For example, some $300 million have been raised over the last 10 years through entry fees to Volcanoes National Park, where the mountain gorillas live. Some 85 percent of these funds came from tourists purchasing permits to visit the gorillas. Rugwabiza also pointed out that 5 percent of the money goes back to communities surrounding the park, resulting in 57 primary schools in 13 districts being built over the years.
She credits the gorillas for this success, saying, “We are aware of their impacts on our tourism, our communities, our future.” She closed to much applause, stating that “gorillas are shy and peaceful. They are Rwandans.” And, thanks to protection from Rwandan park staff and the Dian Fossey Gorilla Fund, their numbers are increasing.
Like the trackers who monitor the gorillas every day, rain or shine, it was not difficult to see the ways in which the presence of the Dian Fossey Gorilla Fund was felt throughout the day. At times, this was in the form of heartfelt words of thanks given to the Fossey Fund by several speakers, including Rugwabiza. Photos of the gorilla infants taken by the Fossey Fund’s research assistants were used as official Kwita Izina pictures and the Fossey Fund’s trackers were asked to participate in the events, even pretending to “monitor” children dressed in gorilla costumes during the traditional symbolic procession.
Most significant, however, was that 10 of the 18 infant gorillas named this year were born in gorilla groups that receive daily protection and monitoring by the Fossey Fund. For example, a female gorilla infant in the Ugenda group was named “Nakure,” after the Fossey Fund’s only female tracker. The name also means “grow up” in Kinyarwanda, as everyone wishes this infant will grow up to increase the number of gorillas. She was named by United Nations Ambassador of Sport Tegla Loroupe of Kenya.
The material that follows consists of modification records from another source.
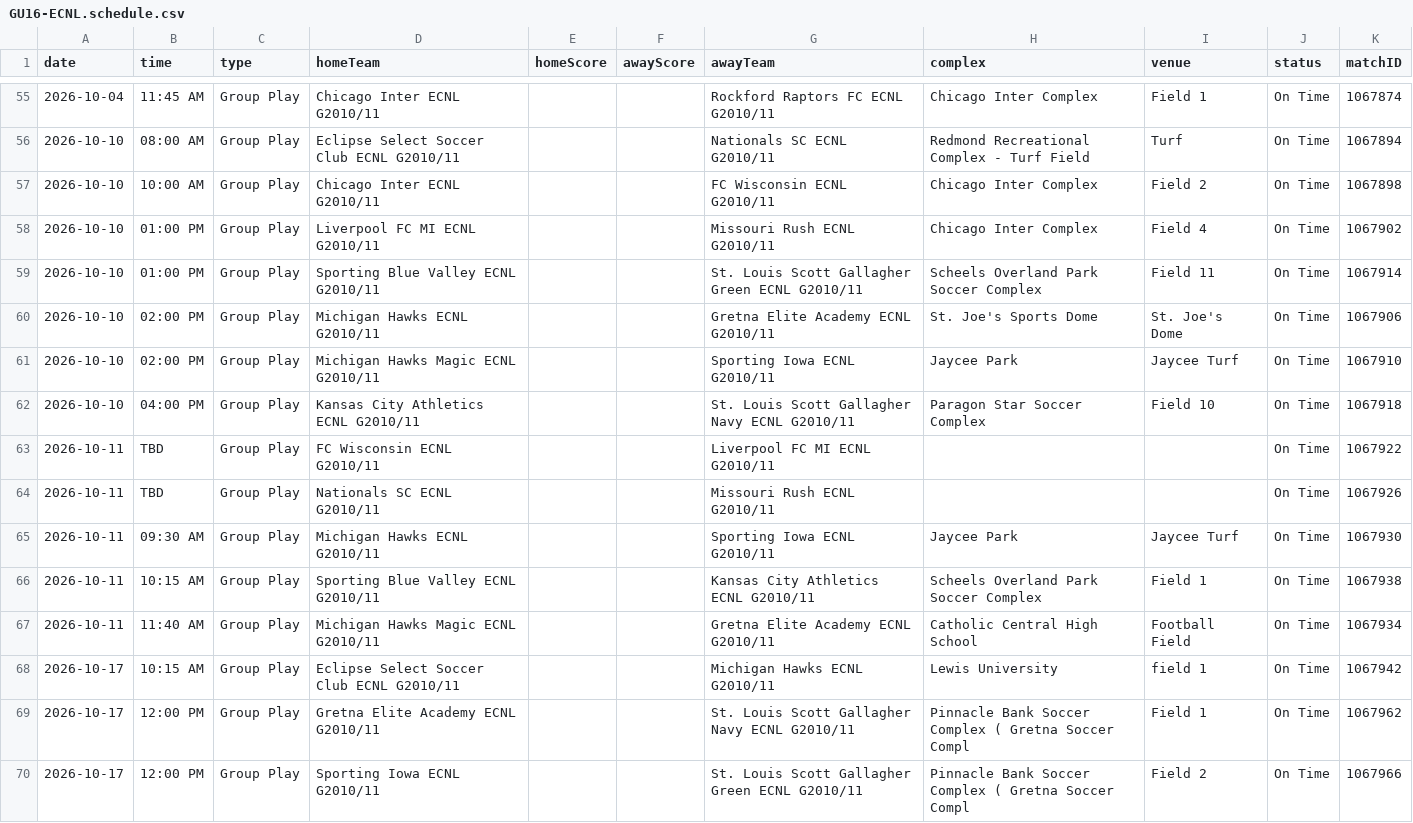
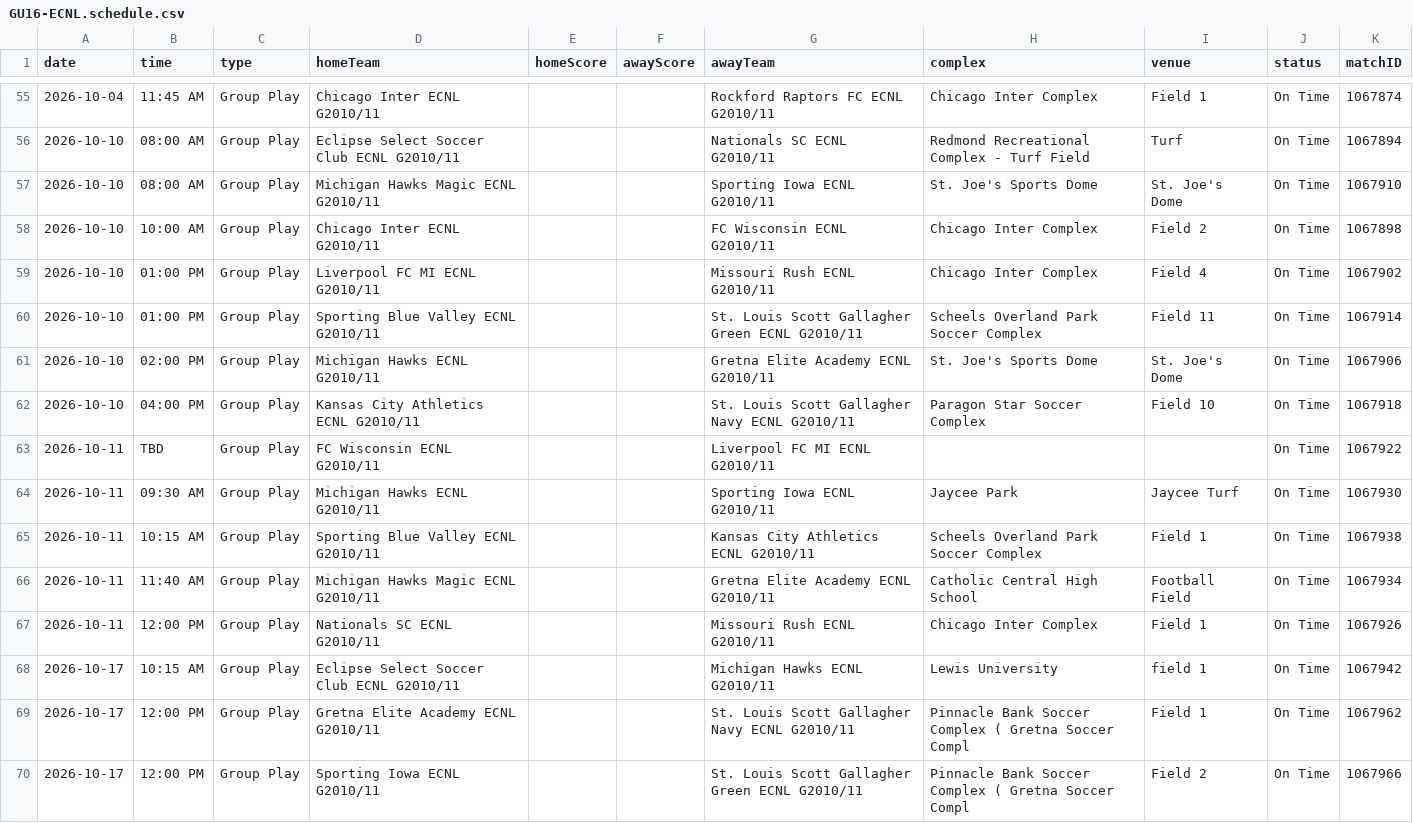
Before and after one commit to NextOneTwoLabs/ecnl-dashboard, a CSV file: export/2026-27/Midwest/GU16-ECNL.schedule.csv, drawn as a sheet; only a part is shown, gaps mark what is left out; removed rows and columns are numbered as before the commit, all else as after; the diff names each change by its address in the sheet, - before the commit and + after, or states it on an @@ line.

```diff
--- a/export/2026-27/Midwest/GU16-ECNL.schedule.csv
+++ b/export/2026-27/Midwest/GU16-ECNL.schedule.csv
+row 57: 2026-10-10 | 08:00 AM | Group Play | Michigan Hawks Magic ECNL G2010/11 |  |  | Sporting Iowa ECNL G2010/11 | St. Joe's Sports Dome | St. Joe's Dome | On Time | 1067910
-row 61: 2026-10-10 | 02:00 PM | Group Play | Michigan Hawks Magic ECNL G2010/11 |  |  | Sporting Iowa ECNL G2010/11 | Jaycee Park | Jaycee Turf | On Time | 1067910
-row 64: 2026-10-11 | TBD | Group Play | Nationals SC ECNL G2010/11 |  |  | Missouri Rush ECNL G2010/11 |  |  | On Time | 1067926
+row 67: 2026-10-11 | 12:00 PM | Group Play | Nationals SC ECNL G2010/11 |  |  | Missouri Rush ECNL G2010/11 | Chicago Inter Complex | Field 1 | On Time | 1067926
```
Also changed, not shown: export/2026-27/Midwest/GU15-ECNL.schedule.csv, export/2026-27/Midwest/GU17-ECNL.schedule.csv, 54 other files.
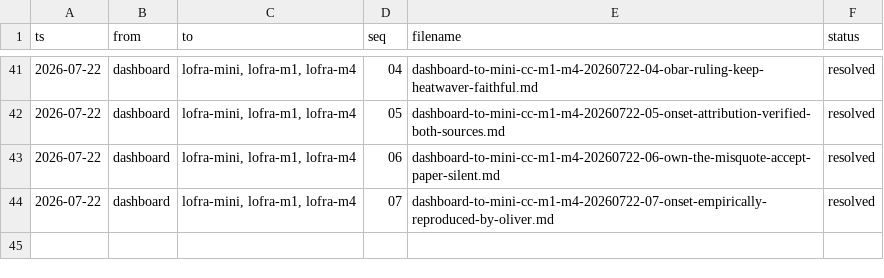
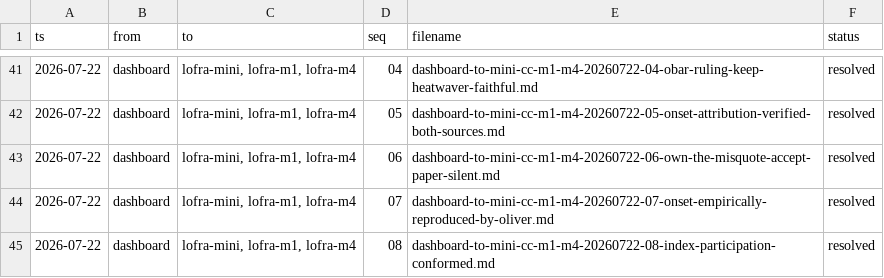
Before and after one commit to rajpython/climate_iastate, a TSV file: docs/handoffs/OUTBOX.tsv, drawn as a sheet; only a part is shown, gaps mark what is left out; the diff names each change by its address in the sheet, - before the commit and + after, or states it on an @@ line.

```diff
--- a/docs/handoffs/OUTBOX.tsv
+++ b/docs/handoffs/OUTBOX.tsv
+row 45: 2026-07-22 | dashboard | lofra-mini, lofra-m1, lofra-m4 | 08 | dashboard-to-mini-cc-m1-m4-20260722-08-index-participation-conformed.md | resolved
```
Also changed, not shown: 3 other files.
François Bigirimana, a popular guide among tourists in Volcanoes National Park, named a female infant from Pablo’s group “Kundurwanda,” which means “love Rwanda,” because gorillas attract visitors to Rwanda and are among the reasons for people to love Rwanda.
Other names given to infants born in the groups monitored by the Fossey Fund included: “Ndengera,” meaning “protect me” and “Kwigira,” meaning “self-resilience.”
Community partners participate
Over the years, Kwita Izina has morphed into more than a one-day event, and the excitement of the festivities can be felt well in advance of the actual gorilla naming ceremony. This was the case this year, and the Fossey Fund was invited to participate in the other activities as well. On Sunday and Monday leading up to Kwita Izina, an Exhibition for Community Partners was held at Musanze’s stadium. Music and announcements from the stadium could be heard from all over, drawing people in. Community partners were asked to furnish a tent that demonstrated to the people of the town of Musanze how their efforts were benefitting conservation efforts as well as the community as a whole. Fossey Fund staff had an opportunity to speak with local children and community members about the importance of mountain gorilla conservation, show them the differences and similarities between a human and gorilla skeleton, and answer any questions people had. It was a time to celebrate the successes of the past year of hard work — complete with performances, singing, dancing, and more!
Ten years ago when all of this was just an idea on paper to encourage community involvement in mountain gorilla conservation, one might not have believed that it would turn into the biggest event held in Rwanda every year, a way to educate thousands of people about the connection between humans and gorillas and the importance of conservation, or to celebrate over 160 gorillas born and millions of dollars raised for Rwanda.
As seems fitting, therefore, one of the infant gorillas this year received a special name: “Birashoboka,” which means, “It is possible.”
Thank you to volunteer Fallon Frappier for submitting this story.
We are grateful to an Anonymous Foundation, The Milton and Tamar Maltz Family Foundation, Oracle, Orange County Community Foundation, Turner Foundation, US Fish & Wildlife Service, and Gorilla Council members, as well as our sponsors, members and donors for their generous support of our protection and monitoring programs both in Rwanda and in Congo. We could not continue our work without the contributions from those who understand the importance of a daily presence in the forest to the survival of gorillas.